"Ma'am, I have a doubt. How can I write this in the CV?"
There is language. And then, there is the culture of language. This line written in an email by someone seeking career advice from India opened floodgates of nostalgia. I used to speak the same English many years ago. "I have a doubt" in Indian English equates to "I have a question" in American English. Doubting something is a different thing altogether. I went back to my old documents, looking at the research statement I had written for graduate school in 2005. In my current age and wisdom, that can hardly qualify as a research statement, a page full of lofty ideas and goals of changing the world with no clear focus. If I was in the selection committee reading my essay from 11 years ago, I would have never admitted myself in the program. It's a miracle I made it.

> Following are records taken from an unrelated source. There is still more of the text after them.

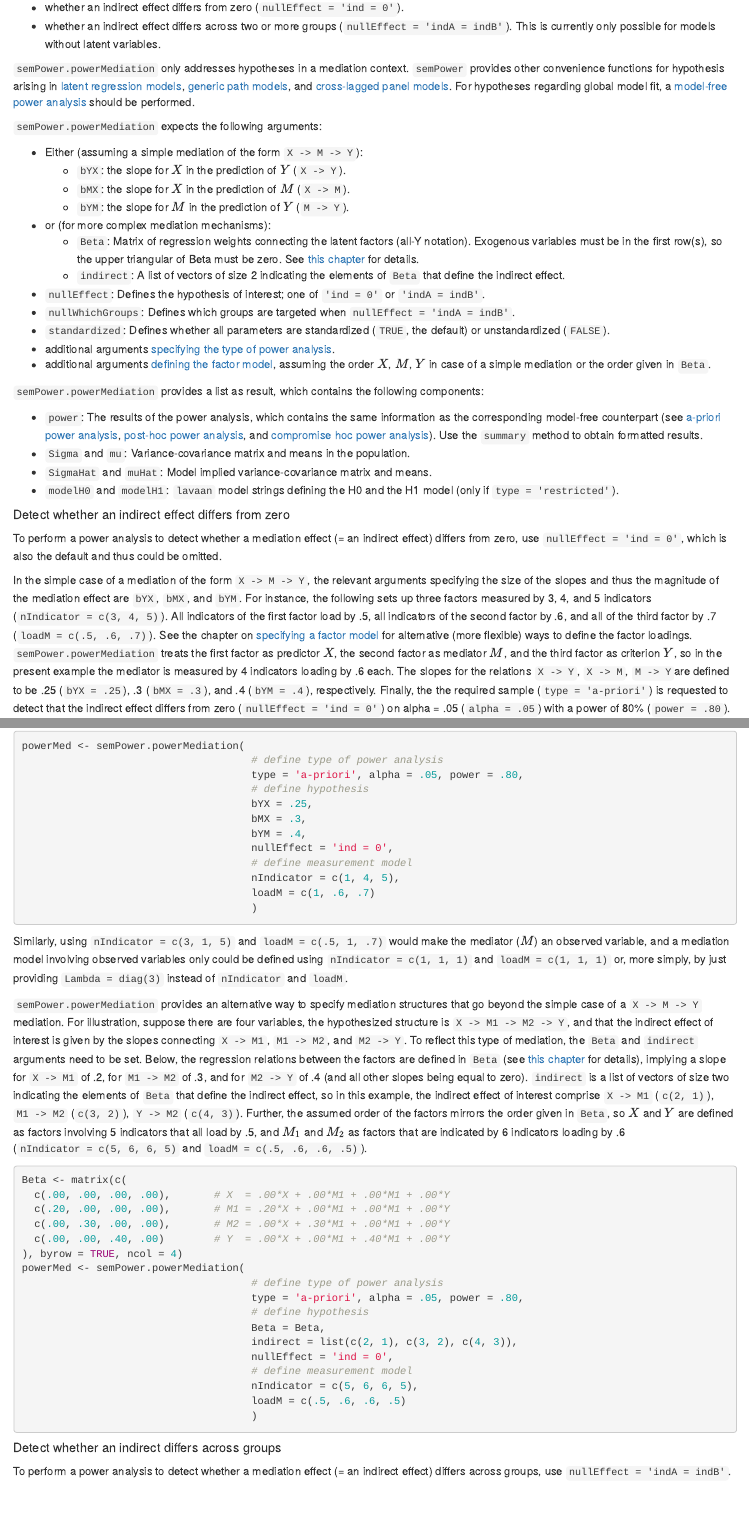
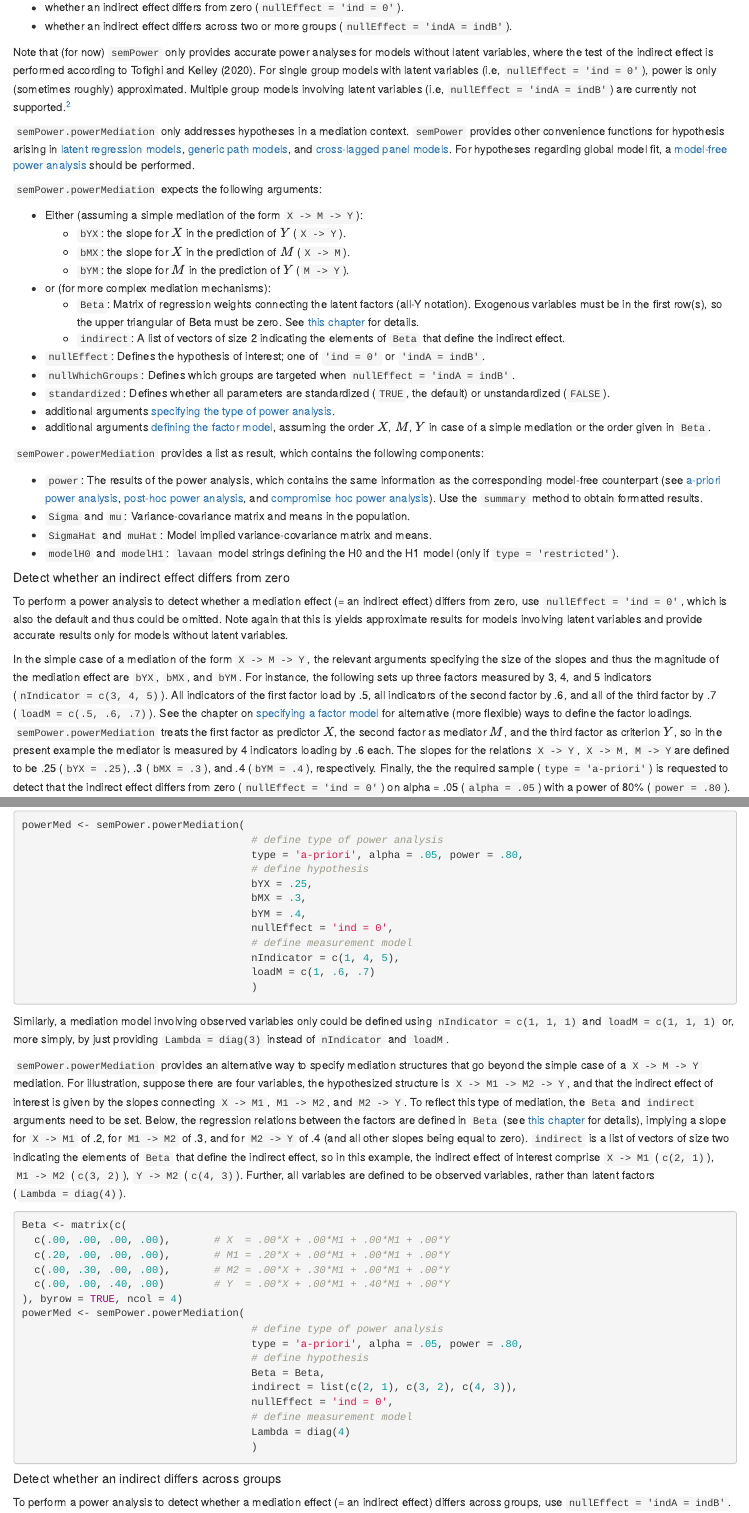
Before and after one commit to moshagen/semPower, an R Markdown document (vignettes/semPower.Rmd): the page in a window 1100 px wide, from 14270 px down, and a second part further down, joined at a grey line. Rendered offline with R 4.5, knitr and Pandoc, with nearby package versions; drawn as R Markdown's standard HTML page in place of the format the file asks for.

Commit message:
update docs and vignette

````diff
--- a/vignettes/semPower.Rmd
+++ b/vignettes/semPower.Rmd
@@ -1359,7 +1359,9 @@ powerReg <- semPower.powerRegression(
 `semPower.powerMediation` is used to perform power analyses to reject hypotheses arising in a mediation context involving factors and/or observed variables. This includes the simple case or a single variable $M$ mediating the relation between $X$ and $Y$ (`X -> M -> Y`), but may also refer to more complex mediation chains involving several mediators. Note that power for mediation effects involving latent variables is only approximated. `semPower.powerMediation` provides interfaces to perform power analyses concerning the following hypotheses:
 
 * whether an indirect effect differs from zero (`nullEffect = 'ind = 0'`).
-* whether an indirect effect differs across two or more groups (`nullEffect = 'indA = indB'`). This is currently only possible for models without latent variables.
+* whether an indirect effect differs across two or more groups (`nullEffect = 'indA = indB'`).
+
+Note that (for now) `semPower` only provides accurate power analyses for models without latent variables, where the test of the indirect effect is performed according to Tofighi and Kelley (2020). For single group models with latent variables (i.e, `nullEffect = 'ind = 0'`), power is only (sometimes roughly) approximated. Multiple group models involving latent variables (i.e, `nullEffect = 'indA = indB'`) are currently not supported.^[This may change once `lavaan` supports an optimizer that better copes with non-linear constraints, such as NPSOL or SLSQP.]
 
 `semPower.powerMediation` only addresses hypotheses in a mediation context. `semPower` provides other convenience functions for hypothesis arising in [latent regression models](#powerRegression), [generic path models](#powerPath), and [cross-lagged panel models](#powerCLPM). For hypotheses regarding global model fit, a [model-free power analysis](#modelFreePower) should be performed.
 
@@ -1387,7 +1389,7 @@ powerReg <- semPower.powerRegression(
 
 
 ##### Detect whether an indirect effect differs from zero {-}
-To perform a power analysis to detect whether a mediation effect (= an indirect effect) differs from zero, use `nullEffect = 'ind = 0'`, which is also the default and thus could be omitted.
+To perform a power analysis to detect whether a mediation effect (= an indirect effect) differs from zero, use `nullEffect = 'ind = 0'`, which is also the default and thus could be omitted. Note again that this is yields approximate results for models involving latent variables and provide accurate results only for models without latent variables.
 
 In the simple case of a mediation of the form `X -> M -> Y`, the relevant arguments specifying the size of the slopes and thus the magnitude of the mediation effect are `bYX`, `bMX`, and `bYM`. For instance, the following sets up three factors measured by 3, 4, and 5 indicators (`nIndicator = c(3, 4, 5)`). All indicators of the first factor load by .5, all indicators of the second factor by .6, and all of the third factor by .7 (`loadM = c(.5, .6, .7)`). See the chapter on [specifying a factor model](#factorDefinition) for alternative (more flexible) ways to define the factor loadings. `semPower.powerMediation` treats the first factor as predictor $X$, the second factor as mediator $M$, and the third factor as criterion $Y$, so in the present example the mediator is measured by 4 indicators loading by .6 each. The slopes for the relations `X -> Y`, `X -> M`, `M -> Y`are defined to be .25 (`bYX = .25`), .3  (`bMX = .3`), and .4 (`bYM = .4`), respectively. Finally, the the required sample (`type = 'a-priori'`) is requested to detect that the indirect effect differs from zero  (`nullEffect = 'ind = 0'`) on alpha = .05 (`alpha = .05`) with a power of 80% (`power = .80`).
 ```{r eval=FALSE}
@@ -1443,9 +1445,9 @@ powerMed <- semPower.powerMediation(
                                      loadM = c(1, .6, .7)
                                      )
 ```
-Similarly, using `nIndicator = c(3, 1, 5)` and `loadM = c(.5, 1, .7)` would make the mediator  ($M$) an observed variable, and a mediation model involving observed variables only could be defined using `nIndicator = c(1, 1, 1)` and `loadM = c(1, 1, 1)` or, more simply, by just providing `Lambda = diag(3)` instead of `nIndicator` and `loadM`.
-
-`semPower.powerMediation` provides an alternative way to specify mediation structures that go beyond the simple case of a `X -> M -> Y` mediation. For illustration, suppose there are four variables, the hypothesized structure is `X -> M1 -> M2 -> Y`, and that the indirect effect of interest is given by the slopes connecting `X -> M1`, `M1 -> M2`, and `M2 -> Y`. To reflect this type of mediation, the `Beta` and `indirect` arguments need to be set. Below, the regression relations between the factors are defined in `Beta` (see [this chapter](semDefinition) for details), implying a slope for `X -> M1` of .2, for `M1 -> M2` of .3, and for `M2 -> Y` of .4 (and all other slopes being equal to zero). `indirect` is a list of vectors of size two indicating the elements of `Beta` that define the indirect effect, so in this example, the indirect effect of interest comprise `X -> M1` (`c(2, 1)`),  `M1 -> M2` (`c(3, 2)`),  `Y -> M2` (`c(4, 3)`). Further, the assumed order of the factors mirrors the order given in `Beta`, so $X$ and $Y$ are defined as factors involving 5 indicators that all load by .5, and $M_1$ and $M_2$ as factors that are indicated by 6 indicators loading by .6 (`nIndicator = c(5, 6, 6, 5)` and `loadM = c(.5, .6, .6, .5)`).
+Similarly, a mediation model involving observed variables only could be defined using `nIndicator = c(1, 1, 1)` and `loadM = c(1, 1, 1)` or, more simply, by just providing `Lambda = diag(3)` instead of `nIndicator` and `loadM`.
+
+`semPower.powerMediation` provides an alternative way to specify mediation structures that go beyond the simple case of a `X -> M -> Y` mediation. For illustration, suppose there are four variables, the hypothesized structure is `X -> M1 -> M2 -> Y`, and that the indirect effect of interest is given by the slopes connecting `X -> M1`, `M1 -> M2`, and `M2 -> Y`. To reflect this type of mediation, the `Beta` and `indirect` arguments need to be set. Below, the regression relations between the factors are defined in `Beta` (see [this chapter](semDefinition) for details), implying a slope for `X -> M1` of .2, for `M1 -> M2` of .3, and for `M2 -> Y` of .4 (and all other slopes being equal to zero). `indirect` is a list of vectors of size two indicating the elements of `Beta` that define the indirect effect, so in this example, the indirect effect of interest comprise `X -> M1` (`c(2, 1)`),  `M1 -> M2` (`c(3, 2)`),  `Y -> M2` (`c(4, 3)`). Further, all variables are defined to be observed variables, rather than latent factors (`Lambda = diag(4)`).
 
 ```{r eval=FALSE}
 Beta <- matrix(c(
@@ -1462,8 +1464,7 @@ powerMed <- semPower.powerMediation(
                                      indirect = list(c(2, 1), c(3, 2), c(4, 3)),
                                      nullEffect = 'ind = 0',
                                      # define measurement model
-                                     nIndicator = c(5, 6, 6, 5),
-                                     loadM = c(.5, .6, .6, .5)
+                                     Lambda = diag(4)
                                      )
 ```
 
````
Also changed, not shown: R/convenienceFunctions.R (+11 -9 lines), vignettes/semPower.Rmd (2 more changed lines).
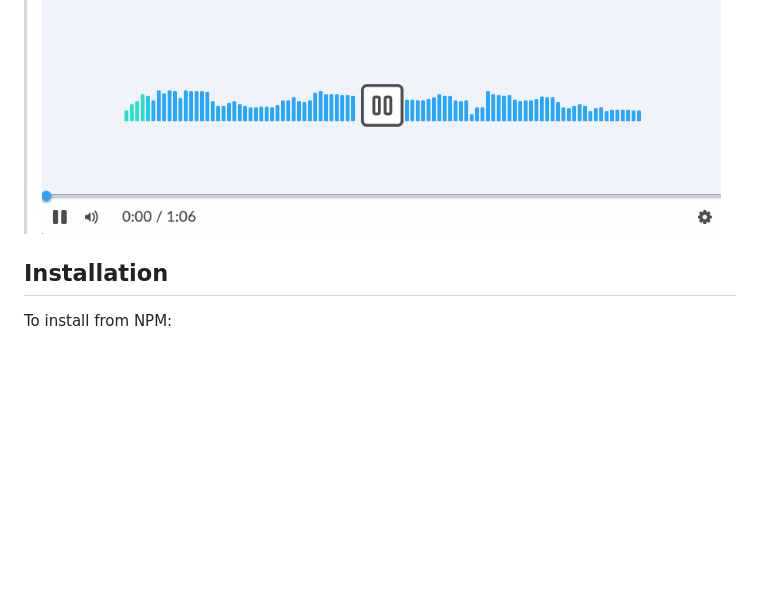
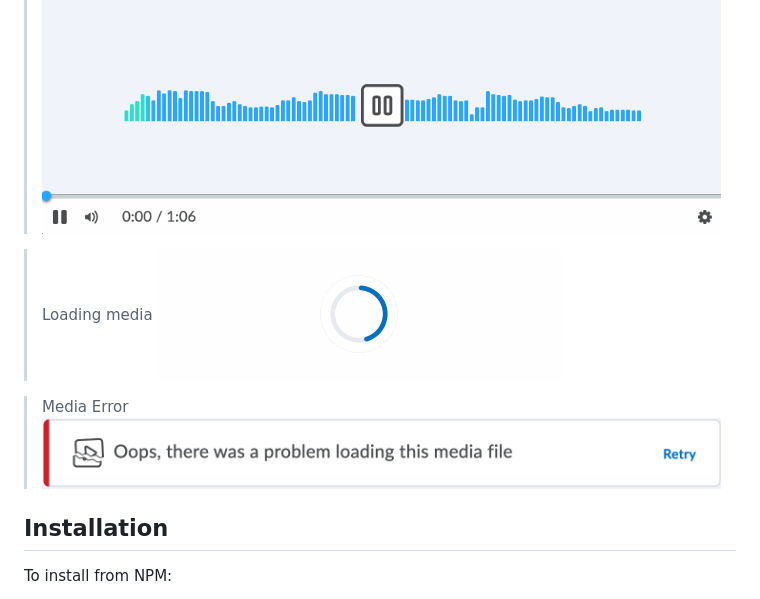
Before and after one commit to brightspace-bot/media-player, a Markdown page: README.md, the part around the change. GitHub-like rendering; pictures changed too: demo/example-error.png (added), demo/example-loading.gif (added); blank space fills up the shorter version.

```diff
--- a/README.md
+++ b/README.md
@@ -25,6 +25,12 @@ A LitElement based media player component, designed for similarity across browse
 
 > Displaying audio
 ![Example of audio](demo/example-audio.gif)
+
+> Loading media
+![Example of loading](demo/example-loading.gif)
+
+> Media Error
+![Example of error](demo/example-error.png)
 
 ## Installation
 
```
Also changed, not shown: demo/example-audio.png (deleted), 9 other files.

As I prepare to say goodbye to my host in Berlin, she tells me in a mix of broken English and German that she will miss having me around and will look forward to seeing me again. She was the one who hosted me last year as well, and although this is a pay-money-provide-service relationship (I was staying at her family-run place), she goes out of her way to touch my hand warmly and make me feel at home. I reciprocate, this time in my broken German and English, that her place is the only one I know as home in Berlin. I call her a day later to thank her and let her know I have reached home, and she is delighted. Language is not a barrier between us anymore.
And then, I receive an email from a close friend saying that she has been offered a faculty position at one of the top schools in her field. We have known each other for decades, and I am thrilled. But her words are filled with doubt and anxiety. In her email, she confesses that she is scared as hell and does not know how she will do well. Her self-doubt mirrors mine and her humility and honesty renews my soulful connection with her. That is the exact way I have been feeling as well. I have no idea how to be faculty. To see the same sentiments reflected in a person of high caliber with extensive training from several Ivy League schools only shows me how we are all human, sometimes terrified and vulnerable. I assure her that it will all be fine, that she is already a role model to many (including me) because of her achievements, and she will do great. I tell her that I have decided to frame those damn degrees on the wall facing me in office (as brilliantly suggested by a friend) so that whenever in self-doubt, those degrees will remind me of the immense amount of hard work and motivation it has taken to get to this point. In my friend's insecurities, I feel a renewed connection with her.
And just like that, in three different events with three different people on a random day, language connects my past, present, and future. A young and starry-eyed girl from India whose writing reminds me of who I used to be through our shared cultural nuances of language, a German lady who makes me feel at home in an unknown city despite her broken English and my broken German, and a childhood friend with a stellar career in whom I surprisingly see my insecurities mirrored because of the honest note she writes me.